The death system has also been replicated, so if we are killed, we will return to the last checkpoint and lose all the souls we carry, forcing us to return to the point where we were eliminated to recover them. In addition, we will also have a bottle that we can use to heal ourselves and recharge with the green souls that enemies sometimes drop.
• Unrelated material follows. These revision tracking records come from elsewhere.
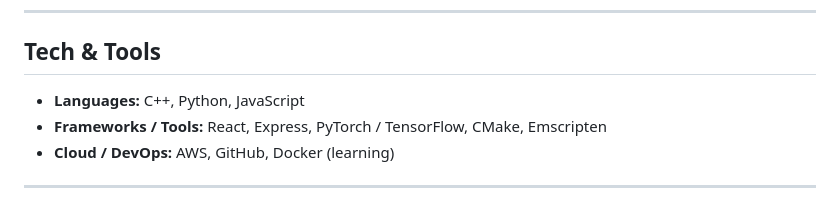
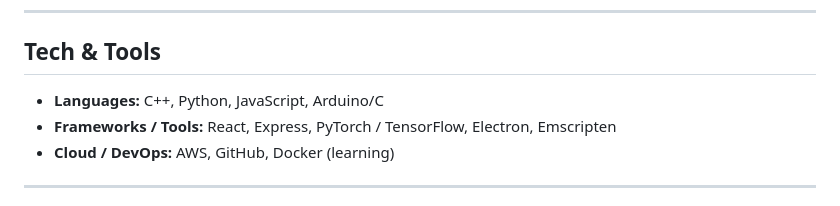
Before and after one commit to JohnScarrow/JohnScarrow, a Markdown page: README.md, the part around the change. Rendered like a GitHub page.

Commit message:
docs: update tech stack in README.md to include Arduino/C and Electron

```diff
--- a/README.md
+++ b/README.md
@@ -129,8 +129,8 @@ CUDA_VISIBLE_DEVICES=1 ./tuner games=5000 threads=8 mcIterations=1200 > out-gpu1
 
 ## Tech & Tools
 
-- **Languages:** C++, Python, JavaScript
-- **Frameworks / Tools:** React, Express, PyTorch / TensorFlow, CMake, Emscripten
+- **Languages:** C++, Python, JavaScript, Arduino/C
+- **Frameworks / Tools:** React, Express, PyTorch / TensorFlow, Electron, Emscripten
 - **Cloud / DevOps:** AWS, GitHub, Docker (learning)
 
 ---
```
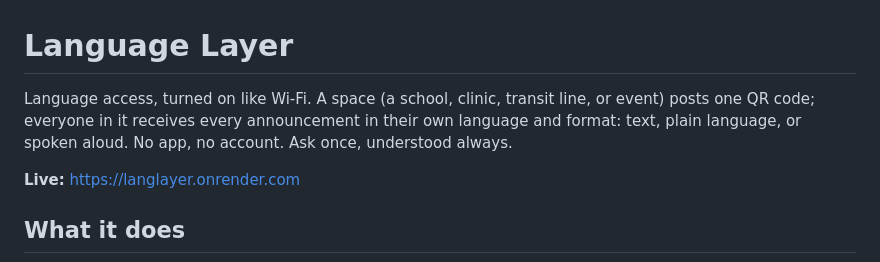
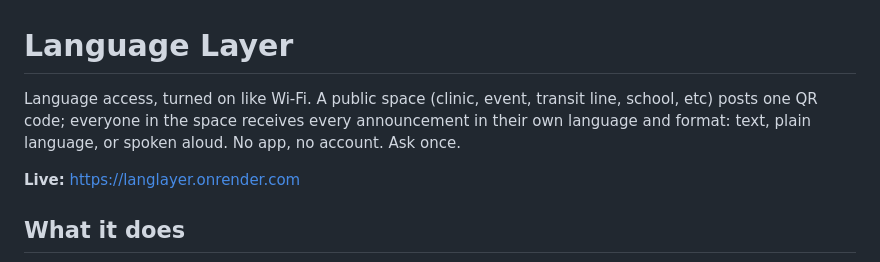
Before and after one commit to angelasonline/langlayer, a Markdown page: README.md, the part around the change. Rendered like a GitHub page.

```diff
--- a/README.md
+++ b/README.md
@@ -1,9 +1,9 @@
 # Language Layer
 
-Language access, turned on like Wi-Fi. A space (a school, clinic, transit
-line, or event) posts one QR code; everyone in it receives every announcement
+Language access, turned on like Wi-Fi. A public space (clinic, event, transit
+line, school, etc) posts one QR code; everyone in the space receives every announcement
 in their own language and format: text, plain language, or spoken aloud.
-No app, no account. Ask once, understood always.
+No app, no account. Ask once.
 
 **Live:** https://langlayer.onrender.com
 
```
Of course, there are objects to improve their number of charges and the healing they give us, although these are usually well hidden by the scenarios.
They are small details that impact our journey and our playstyle, although we can assure you that at the moment of truth, this installment still feels like a true Darksiders.
At the graphic level, it is evident that we are facing a medium budget production, with some models, scenarios and effects that fail to stand out at any time and that are limited to fulfilling their mission without great fanfare, the animations being the best here both of Fury as of the rivals we will face.
Probably what has hurt us the most of all this has been the more than evident downturn that the title has hit at an artistic level, with designs of enemies and uninspired scenarios, without personality and very unattractive on a visual level, except for some particular areas, which makes the exploration less attractive, since almost all the places we will visit are very similar and even, in some instances, “ugly.”
On the other hand, the sound we liked thanks to its fantastic soundtrack, full of very epic, cinematographic and high-quality orchestral themes that know how to create the perfect atmosphere for our adventures.
Darksiders III is a game with as many hits as misses, preventing it from going further and keeping up with its predecessors. Despite this, its peculiar mix of action, puzzles and platforms continues to work very well, resulting in a surprisingly entertaining adventure that manages to overcome its defects to offer you a good time without any pretensions. If you liked the previous installments, which are incredibly original and appreciate what it proposes, you would probably enjoy it without much effort.
We prepared this review with a digital review key for the Switch version of the title provided by Evolve PR.